08 March 2021 | News
Singapore scientists discover that asymptomatic SARS-CoV-2 infected individuals don’t have weak antiviral immunity; on the contrary, they mount a highly functional virus-specific cellular immune response
Photo Credit: Freepik
Even though they show no signs of COVID-19, people with asymptomatic infections mount a virus-specific T-cell immune response, scientists at Duke-NUS Medical School and NUS Saw Swee Hock School of Public Health, Singapore, reported in the Journal of Experimental Medicine. The study findings show that these people produce a robust virus-specific T-cell response, which, in combination with antibodies, protects them from developing severe COVID19 disease.
To effectively fight off SARS-CoV-2, the immune system depends on both antibodies and T cells, a type of white blood cell, which work together to eradicate the virus. However, little was known about virus-specific T cells in asymptomatic patients.
Researchers selected the asymptomatic individuals from a group of male workers living in a densely populated dormitory in Singapore where SARS-CoV-2 was actively spreading. The symptomatic patients were selected from cohorts of hospitalised COVID-19 patients with mild to severe symptoms, collected and studied by the Singapore General Hospital, National University Hospital and National Centre for Infectious Diseases.
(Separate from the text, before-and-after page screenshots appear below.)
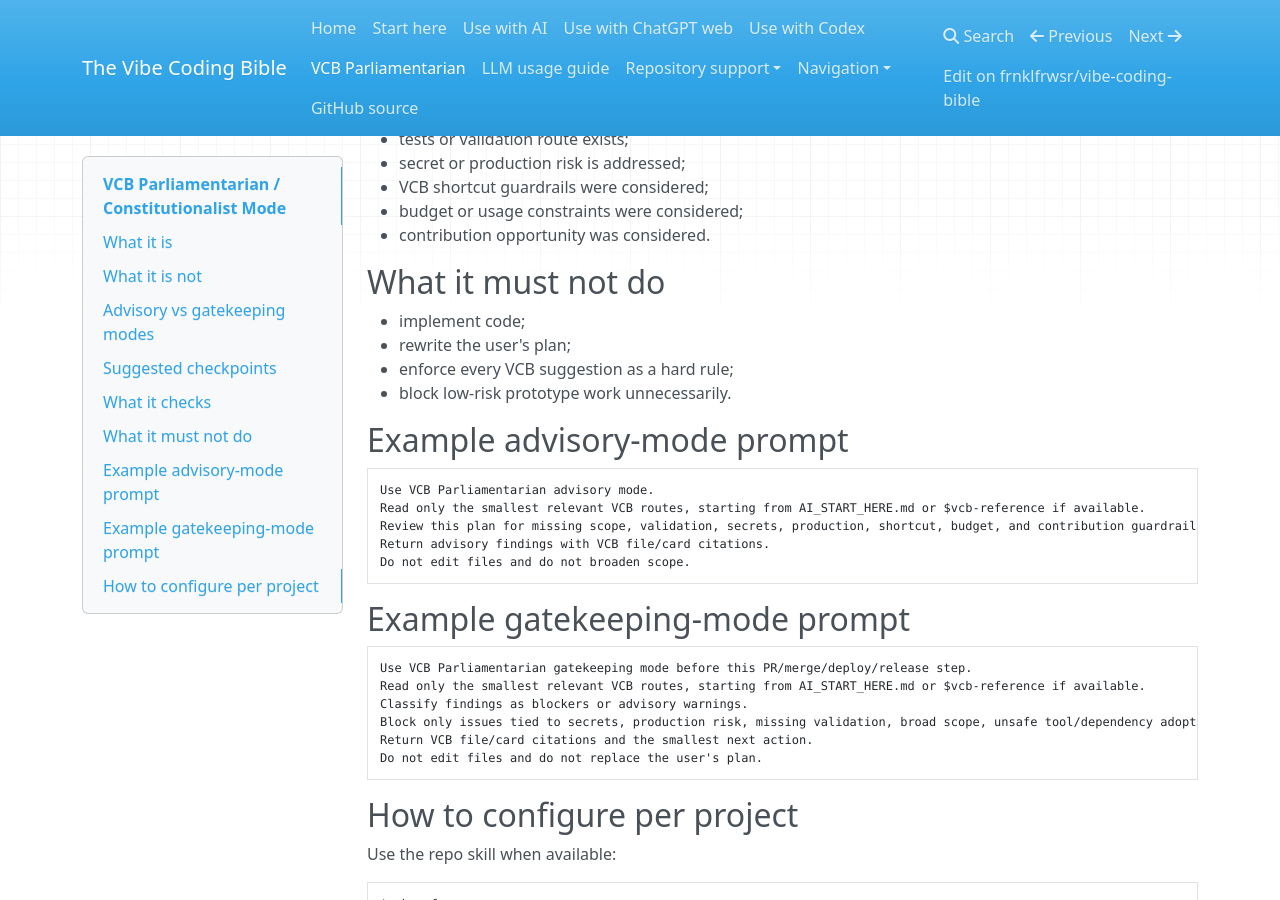
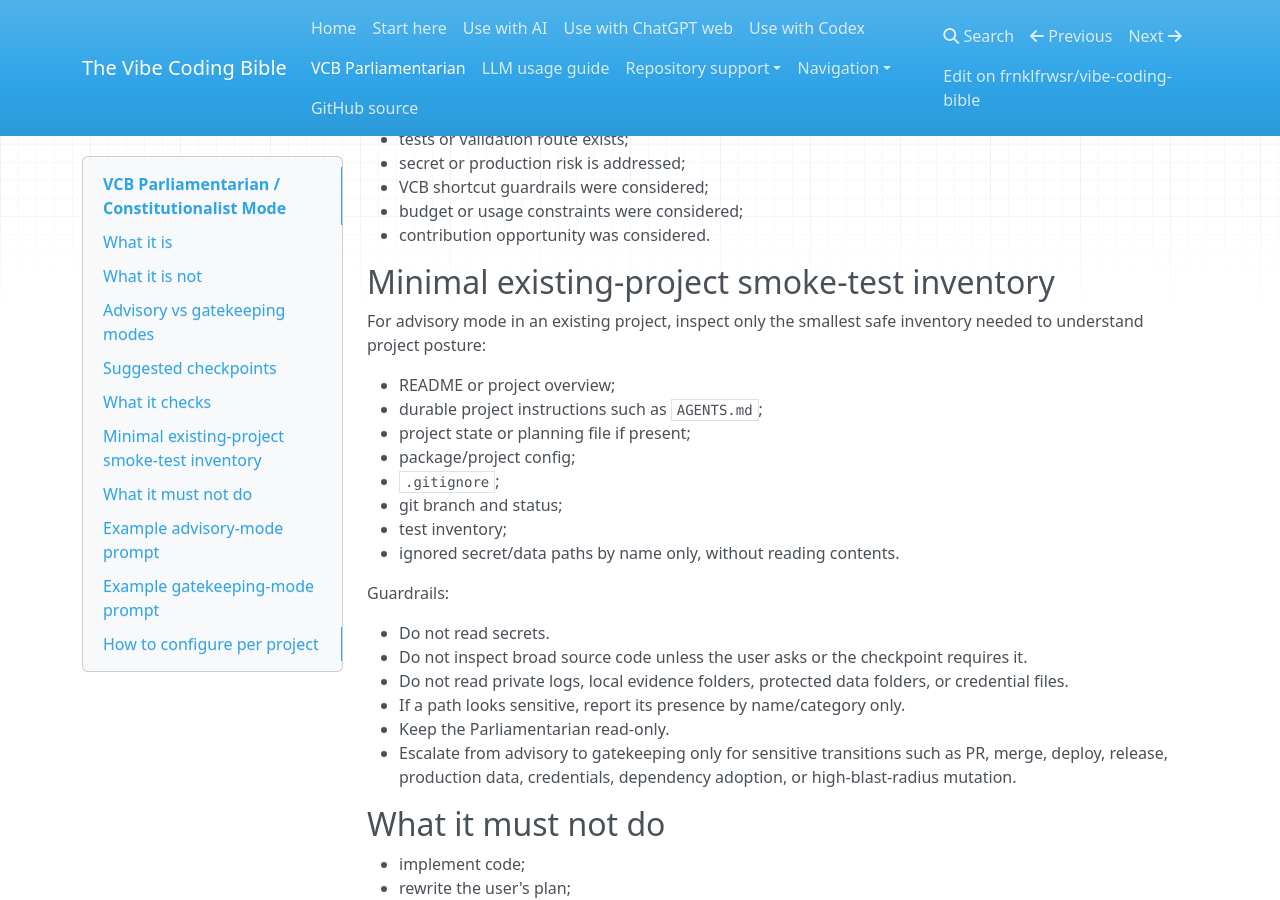
Before and after one commit to frnklfrwsr/vibe-coding-bible, an MkDocs documentation site: the page built from docs/vcb-parliamentarian.md, in a window 1280 px wide and 900 px high, scrolled down 922 px. Built offline with MkDocs 1.6.1, drawn with Linux system fonts in a browser that asks for light colours; nearby versions of some CDN libraries.

Commit message:
Add Parliamentarian inventory checklist

```diff
--- a/docs/vcb-parliamentarian.md
+++ b/docs/vcb-parliamentarian.md
@@ -34,6 +34,28 @@
 - VCB shortcut guardrails were considered;
 - budget or usage constraints were considered;
 - contribution opportunity was considered.
+
+## Minimal existing-project smoke-test inventory
+
+For advisory mode in an existing project, inspect only the smallest safe inventory needed to understand project posture:
+
+- README or project overview;
+- durable project instructions such as `AGENTS.md`;
+- project state or planning file if present;
+- package/project config;
+- `.gitignore`;
+- git branch and status;
+- test inventory;
+- ignored secret/data paths by name only, without reading contents.
+
+Guardrails:
+
+- Do not read secrets.
+- Do not inspect broad source code unless the user asks or the checkpoint requires it.
+- Do not read private logs, local evidence folders, protected data folders, or credential files.
+- If a path looks sensitive, report its presence by name/category only.
+- Keep the Parliamentarian read-only.
+- Escalate from advisory to gatekeeping only for sensitive transitions such as PR, merge, deploy, release, production data, credentials, dependency adoption, or high-blast-radius mutation.
 
 ## What it must not do
 
```
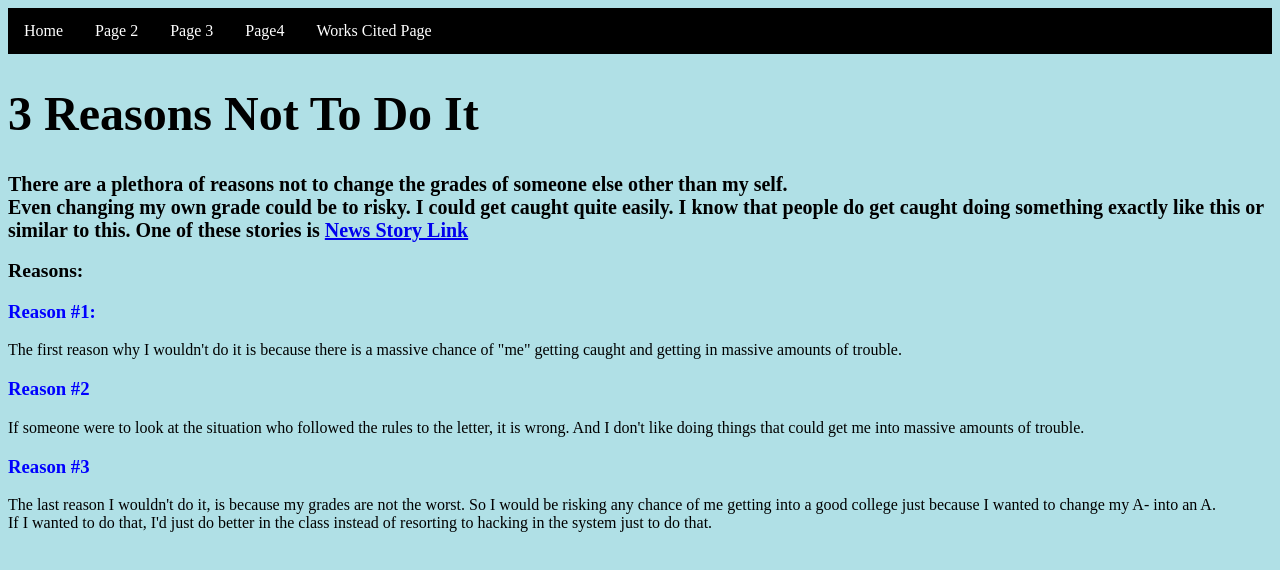
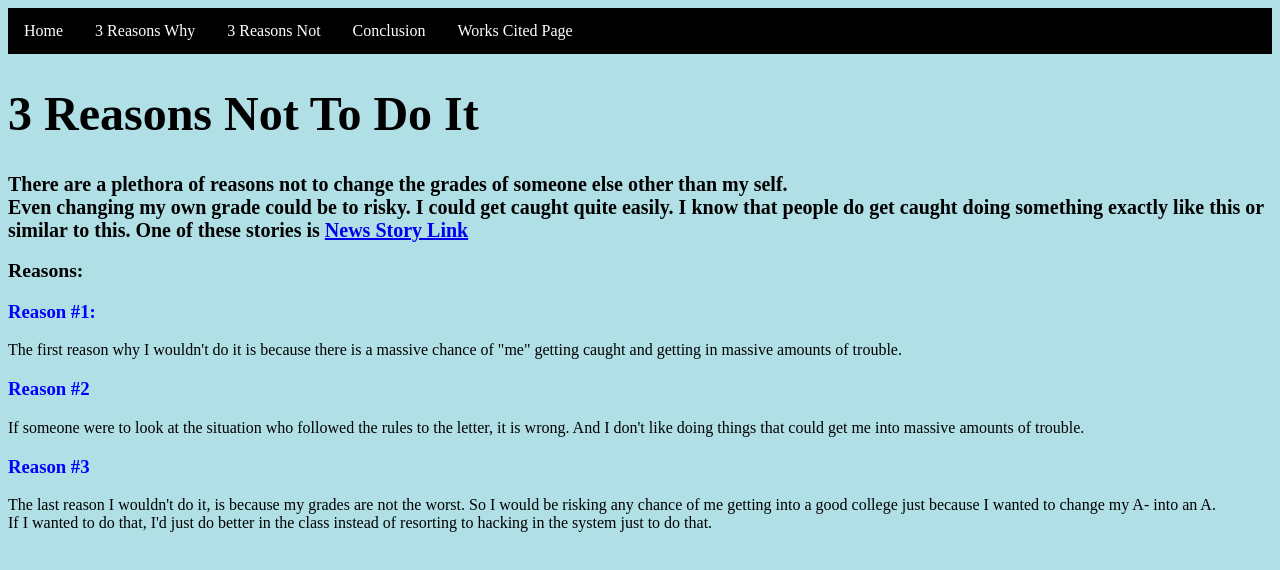
Before and after one commit to owenpenners/unit3finalProject, a plain HTML site: page page3.html in a window 1280 px wide. Drawn offline with Linux system fonts and the light colour scheme.

Commit message:
Changed Names in Nav Bar

```diff
--- a/page3.html
+++ b/page3.html
@@ -2,15 +2,15 @@
 <html>
   <head>
     <meta charset="utf-8">
-    <title>Page 3</title>
+    <title>3 Reasons Not</title>
   </head>
   <link rel="stylesheet" href="index.css">
   <body>
     <ul>
       <li><a href="index.html">Home</a></li>
-      <li><a href="page2.html">Page 2</a></li>
-      <li><a href="page3.html">Page 3</a></li>
-      <li><a href="page4.html">Page4</a></li>
+      <li><a href="page2.html">3 Reasons Why</a></li>
+      <li><a href="page3.html">3 Reasons Not</a></li>
+      <li><a href="page4.html">Conclusion</a></li>
       <li><a href ="cited.html">Works Cited Page</a></li>
     </ul>
     <h1> 3 Reasons Not To Do It</h1>
```
Also changed, not shown: cited.html (+3 -3 lines), index.html (+3 -3 lines), page2.html (+3 -3 lines), page4.html (+4 -4 lines).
By using a test called rapid whole blood T-cell activation assay, they were able to study both the quantity and characteristics of the T-cell response, providing a snapshot of the cellular immunity of both groups.
The study, done in collaboration with Assistant Professor Clarence C. Tam from the NUS Saw Swee Hock School of Public Health, compared the T-cell response in 85 asymptomatic and 75 symptomatic patients who were infected with SARS-CoV-2 around the same time.
The team found that the frequency of T cells recognising different viral proteins of SARS-CoV-2 was similar in both asymptomatic individuals and COVID-19 patients. Yet, their features differed: those patients who were asymptomatic produced higher quantities of IFN gamma and IL-2, which are important for viral control.
This study will hopefully spur greater investment in ways to facilitate and scale T cell analysis so that it, along with antibodies, can become part of any first-line immune response assessment,” said Professor Patrick Casey, Senior Vice-Dean for Research at Duke-NUS.